are needed to produce the vaccine. Both
egg and chicken prices may rise as a
result of the amount of vaccine being
produced.
RICHLER APPOINTED
S NEW YORK 1P-Novelist Mor-
decai Richler has been appointed
to the editorial board of the
up for Book-of-the-Month Club.
Richler has been the club's
age was literary advisor in Canada for
gislature the past two years.

7 bowling lanes
and
14 game machines
at UNION PINBALL
and BOWLING
Open till 1 am, tonight
THtS ISYOUR PROGRAMME
ONE YEARA
1F ~Wik
. a 1H '
the wu tinsti e

Reps debate State drinking ac

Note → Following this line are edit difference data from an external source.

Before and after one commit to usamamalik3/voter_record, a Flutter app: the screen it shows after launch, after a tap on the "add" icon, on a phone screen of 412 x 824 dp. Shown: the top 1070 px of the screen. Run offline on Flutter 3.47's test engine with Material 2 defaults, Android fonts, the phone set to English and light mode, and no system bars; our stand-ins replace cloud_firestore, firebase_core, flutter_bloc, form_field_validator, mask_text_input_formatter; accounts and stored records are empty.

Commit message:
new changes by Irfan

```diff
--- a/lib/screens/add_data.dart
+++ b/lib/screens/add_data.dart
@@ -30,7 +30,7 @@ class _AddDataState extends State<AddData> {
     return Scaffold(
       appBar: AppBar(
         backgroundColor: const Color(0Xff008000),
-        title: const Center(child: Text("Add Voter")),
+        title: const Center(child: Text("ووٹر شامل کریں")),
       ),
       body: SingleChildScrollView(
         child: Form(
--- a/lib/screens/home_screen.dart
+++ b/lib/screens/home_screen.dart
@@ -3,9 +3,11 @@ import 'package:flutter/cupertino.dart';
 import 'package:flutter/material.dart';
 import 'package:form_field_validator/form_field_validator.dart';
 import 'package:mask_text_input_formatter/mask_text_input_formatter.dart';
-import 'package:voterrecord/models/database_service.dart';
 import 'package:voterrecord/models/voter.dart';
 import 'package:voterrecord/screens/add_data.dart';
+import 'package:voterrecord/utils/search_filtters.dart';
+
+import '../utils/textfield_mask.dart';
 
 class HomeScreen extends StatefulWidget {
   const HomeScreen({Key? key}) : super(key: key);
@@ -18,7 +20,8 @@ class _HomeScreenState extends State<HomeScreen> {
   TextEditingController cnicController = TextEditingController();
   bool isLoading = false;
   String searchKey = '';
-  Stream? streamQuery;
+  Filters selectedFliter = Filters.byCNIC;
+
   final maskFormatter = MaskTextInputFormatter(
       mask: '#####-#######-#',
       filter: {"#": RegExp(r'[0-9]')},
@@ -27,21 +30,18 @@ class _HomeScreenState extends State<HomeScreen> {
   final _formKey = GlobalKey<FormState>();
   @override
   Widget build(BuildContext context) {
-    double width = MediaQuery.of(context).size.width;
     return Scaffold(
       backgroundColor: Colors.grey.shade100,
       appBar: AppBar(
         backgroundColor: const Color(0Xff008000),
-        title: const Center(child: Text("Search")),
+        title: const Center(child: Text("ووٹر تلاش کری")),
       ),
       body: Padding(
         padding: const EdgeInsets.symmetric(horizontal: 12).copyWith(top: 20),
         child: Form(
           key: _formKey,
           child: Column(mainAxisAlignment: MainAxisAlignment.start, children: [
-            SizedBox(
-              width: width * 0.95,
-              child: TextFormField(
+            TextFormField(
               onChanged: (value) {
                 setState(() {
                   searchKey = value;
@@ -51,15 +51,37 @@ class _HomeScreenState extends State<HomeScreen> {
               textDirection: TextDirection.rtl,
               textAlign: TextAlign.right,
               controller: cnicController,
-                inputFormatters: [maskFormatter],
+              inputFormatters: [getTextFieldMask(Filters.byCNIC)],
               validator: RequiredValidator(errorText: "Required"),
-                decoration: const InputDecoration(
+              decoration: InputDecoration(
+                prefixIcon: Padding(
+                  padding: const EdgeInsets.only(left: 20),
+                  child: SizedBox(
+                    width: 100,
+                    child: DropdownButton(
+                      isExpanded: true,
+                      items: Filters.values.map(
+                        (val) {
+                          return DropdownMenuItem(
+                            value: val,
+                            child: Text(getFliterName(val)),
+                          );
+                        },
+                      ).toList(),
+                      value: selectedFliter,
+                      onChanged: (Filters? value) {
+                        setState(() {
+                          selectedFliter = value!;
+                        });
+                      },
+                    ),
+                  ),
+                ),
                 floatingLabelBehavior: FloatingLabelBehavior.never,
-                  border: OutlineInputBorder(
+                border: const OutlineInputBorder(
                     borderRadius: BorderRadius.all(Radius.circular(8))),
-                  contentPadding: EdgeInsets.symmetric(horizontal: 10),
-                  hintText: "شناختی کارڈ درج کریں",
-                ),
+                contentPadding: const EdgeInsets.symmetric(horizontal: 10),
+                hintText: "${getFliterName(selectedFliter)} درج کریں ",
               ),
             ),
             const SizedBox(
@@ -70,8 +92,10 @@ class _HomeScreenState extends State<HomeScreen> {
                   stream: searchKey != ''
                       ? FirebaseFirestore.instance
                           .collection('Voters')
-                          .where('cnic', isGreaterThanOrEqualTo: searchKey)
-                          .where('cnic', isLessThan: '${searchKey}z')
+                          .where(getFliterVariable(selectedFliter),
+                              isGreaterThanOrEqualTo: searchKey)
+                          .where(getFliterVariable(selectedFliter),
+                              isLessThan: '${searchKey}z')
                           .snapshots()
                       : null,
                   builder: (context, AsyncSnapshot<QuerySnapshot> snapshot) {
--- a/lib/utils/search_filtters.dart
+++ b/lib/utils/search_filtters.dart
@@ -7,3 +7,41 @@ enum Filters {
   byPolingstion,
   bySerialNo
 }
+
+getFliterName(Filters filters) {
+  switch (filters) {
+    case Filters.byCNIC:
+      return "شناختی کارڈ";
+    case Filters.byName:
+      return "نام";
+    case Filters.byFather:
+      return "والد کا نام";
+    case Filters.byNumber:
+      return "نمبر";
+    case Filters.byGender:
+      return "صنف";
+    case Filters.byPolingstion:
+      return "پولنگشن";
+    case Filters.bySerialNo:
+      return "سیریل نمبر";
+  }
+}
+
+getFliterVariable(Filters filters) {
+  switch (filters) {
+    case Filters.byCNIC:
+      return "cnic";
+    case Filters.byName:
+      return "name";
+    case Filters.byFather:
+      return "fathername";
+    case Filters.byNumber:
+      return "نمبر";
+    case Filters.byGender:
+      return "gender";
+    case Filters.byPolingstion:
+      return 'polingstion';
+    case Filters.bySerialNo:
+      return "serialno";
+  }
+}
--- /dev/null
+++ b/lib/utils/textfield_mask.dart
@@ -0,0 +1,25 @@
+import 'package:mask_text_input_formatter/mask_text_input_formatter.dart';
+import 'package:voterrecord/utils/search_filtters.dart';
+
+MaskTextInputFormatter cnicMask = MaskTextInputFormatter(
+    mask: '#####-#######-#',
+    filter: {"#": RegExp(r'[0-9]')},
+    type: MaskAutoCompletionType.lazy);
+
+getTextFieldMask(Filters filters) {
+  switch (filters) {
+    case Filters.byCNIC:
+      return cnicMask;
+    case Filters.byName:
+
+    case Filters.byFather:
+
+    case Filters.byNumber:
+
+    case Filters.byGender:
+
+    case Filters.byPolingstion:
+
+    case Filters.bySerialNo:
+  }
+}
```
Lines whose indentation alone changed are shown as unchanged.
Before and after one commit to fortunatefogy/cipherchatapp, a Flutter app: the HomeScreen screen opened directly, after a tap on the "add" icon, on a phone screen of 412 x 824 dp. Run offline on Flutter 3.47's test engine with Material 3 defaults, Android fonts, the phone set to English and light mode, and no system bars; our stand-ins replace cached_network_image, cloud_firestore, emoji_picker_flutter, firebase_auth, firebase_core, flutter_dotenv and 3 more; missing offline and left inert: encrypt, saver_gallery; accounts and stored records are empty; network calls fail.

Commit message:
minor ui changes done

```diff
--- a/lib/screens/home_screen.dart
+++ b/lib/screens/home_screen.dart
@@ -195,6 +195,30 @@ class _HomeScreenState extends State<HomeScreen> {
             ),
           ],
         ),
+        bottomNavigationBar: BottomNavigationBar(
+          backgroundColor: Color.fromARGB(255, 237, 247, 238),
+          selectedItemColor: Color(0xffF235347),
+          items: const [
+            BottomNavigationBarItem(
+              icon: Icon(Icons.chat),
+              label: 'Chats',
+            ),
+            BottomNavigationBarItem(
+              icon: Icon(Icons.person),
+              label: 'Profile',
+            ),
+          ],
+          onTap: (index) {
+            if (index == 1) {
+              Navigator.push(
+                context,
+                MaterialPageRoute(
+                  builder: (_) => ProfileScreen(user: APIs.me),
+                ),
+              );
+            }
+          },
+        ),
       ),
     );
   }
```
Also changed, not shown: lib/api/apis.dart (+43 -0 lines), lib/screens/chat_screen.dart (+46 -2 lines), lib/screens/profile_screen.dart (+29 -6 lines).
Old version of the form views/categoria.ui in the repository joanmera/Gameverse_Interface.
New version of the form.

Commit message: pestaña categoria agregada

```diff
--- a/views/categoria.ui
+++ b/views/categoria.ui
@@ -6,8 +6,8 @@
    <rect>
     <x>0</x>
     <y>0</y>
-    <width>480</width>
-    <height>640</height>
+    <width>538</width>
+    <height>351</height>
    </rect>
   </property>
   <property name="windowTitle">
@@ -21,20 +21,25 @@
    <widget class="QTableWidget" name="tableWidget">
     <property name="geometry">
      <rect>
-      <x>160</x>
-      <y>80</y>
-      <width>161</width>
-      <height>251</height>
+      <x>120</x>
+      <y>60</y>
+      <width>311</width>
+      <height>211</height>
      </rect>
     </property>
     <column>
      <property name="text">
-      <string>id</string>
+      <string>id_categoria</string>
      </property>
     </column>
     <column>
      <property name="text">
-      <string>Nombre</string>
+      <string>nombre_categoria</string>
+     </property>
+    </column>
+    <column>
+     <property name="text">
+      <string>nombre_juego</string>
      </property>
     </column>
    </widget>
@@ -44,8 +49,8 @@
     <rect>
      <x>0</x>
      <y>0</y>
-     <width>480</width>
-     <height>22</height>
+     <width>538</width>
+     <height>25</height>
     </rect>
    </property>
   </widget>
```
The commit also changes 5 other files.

LANSING (UPI) - The
sponsor of two bills that would
raise the legal drinking age
back to 2t said yesterday that
two Democrats are deliberate-
ly blocking action on them, de-
spite growing support from
other lawmakers.
"I've recently received word
from Rep. Paul Rosenbaum,
chairman of the~Judiciary Com-
mittee, that he feels the bill is
unconstitutional," said Rep.
Melvin DeStigter (R-Allendale).
"REP. Stephen Stopczynski,
who chairstthe Liquor Control
Committee, refuses to put these
bills on the committee agenda
for consideration. In fact, the
liquor committee is not meet-
ing on a regular basis so that
those members who want to
consider these two bills can
bring them up for discussion.,"
DeStigter called the claim
that the proposals are unconsti-
tutional "a weak argument
against bringing them up for
discussion."
Since the two bills were in-
troduced, they have gained the
support of law enforcement
agencies and school groups.

"The legislature has the
power to establish the levels at
which people pay taxes, drive
automobiles, work, vote and
drink," DeStigter said. "If we
had the authority to lower the
drinking age in 1972, we have
the authority to raise it in
1976."
THE DRINKING age was
dropped to 18 after the state's
voters approved a constitution-
al amendment lowering the age
of majority from 21 to 18..
"All I'm asking is that the
bills have their full day in court
-a full and fair hearing so
that people on both sides of
this issue can be heard," De-
Stigter said.
"I'm convinced that the two
bills can stand on their own and
arguments for raising the
drinking age will overshadow
arguments against the propo-
sal."
DESTIGTER said he thinks
the liquor lobby has prevented
If you want to test for starch
in foods, add a few drops of
iodine which always prolices a
purple color in anything tli-
contains starch.

the bills from coming
debate.
"Since the drinking
lowered to 18 by the le

in 1972, the number of traffic
accidents involving drinking by
those between 18 and 21 have
increased," he said.
"There also have been prob-
lems in schools resulting from
drinking, including making al-
coholic beverages more easily
obtainable by 15 and 16-year-
olds."
LET US HELP YOU PLAN
AHEAD TO BECOME A C PA
CPA
REIEW
DETROIT 313 542-1666

CA- 85 ART CLASSES '
* START WEEK OF MAY 10
I ir, schedule of Workshops in 1
S[. Fine Arts and [ Dance
- Crafts-Phyia Art
(S [ Photography ysica s
NAM E __ _ __ _ _I
LAST FIRST PHONL
ADDRESS:
STREET CITY ZIP
2132 S. MAIN ST., ANN ARBOR, MI. 48108
i 994-8400

Why not join the DAILY?
THE DAILY IS A GREAT PLACE TO:
" meet other good people
" drink 5c Cokes
" learn the operations of a newspaper
" write stories
" see your name in print
" earn a little money
Come on down to 420 Maynard anytime and
join the business, news, sports or photography
staffs!
Udall1
IS COMING
to the
Ann Arbor
Farmer's Market
SATURDAY, MAY 8
at 10 a.m.
come to meet and hear the
candidate for president who
speaks out on the issues.

just Jeans season...
New jeans, tops & belts
K Latest styles & colors
q A Great Just Jeans prices
- >Good timescomin'onI,
- A

Back to Top

© 2020 Regents of the University of Michigan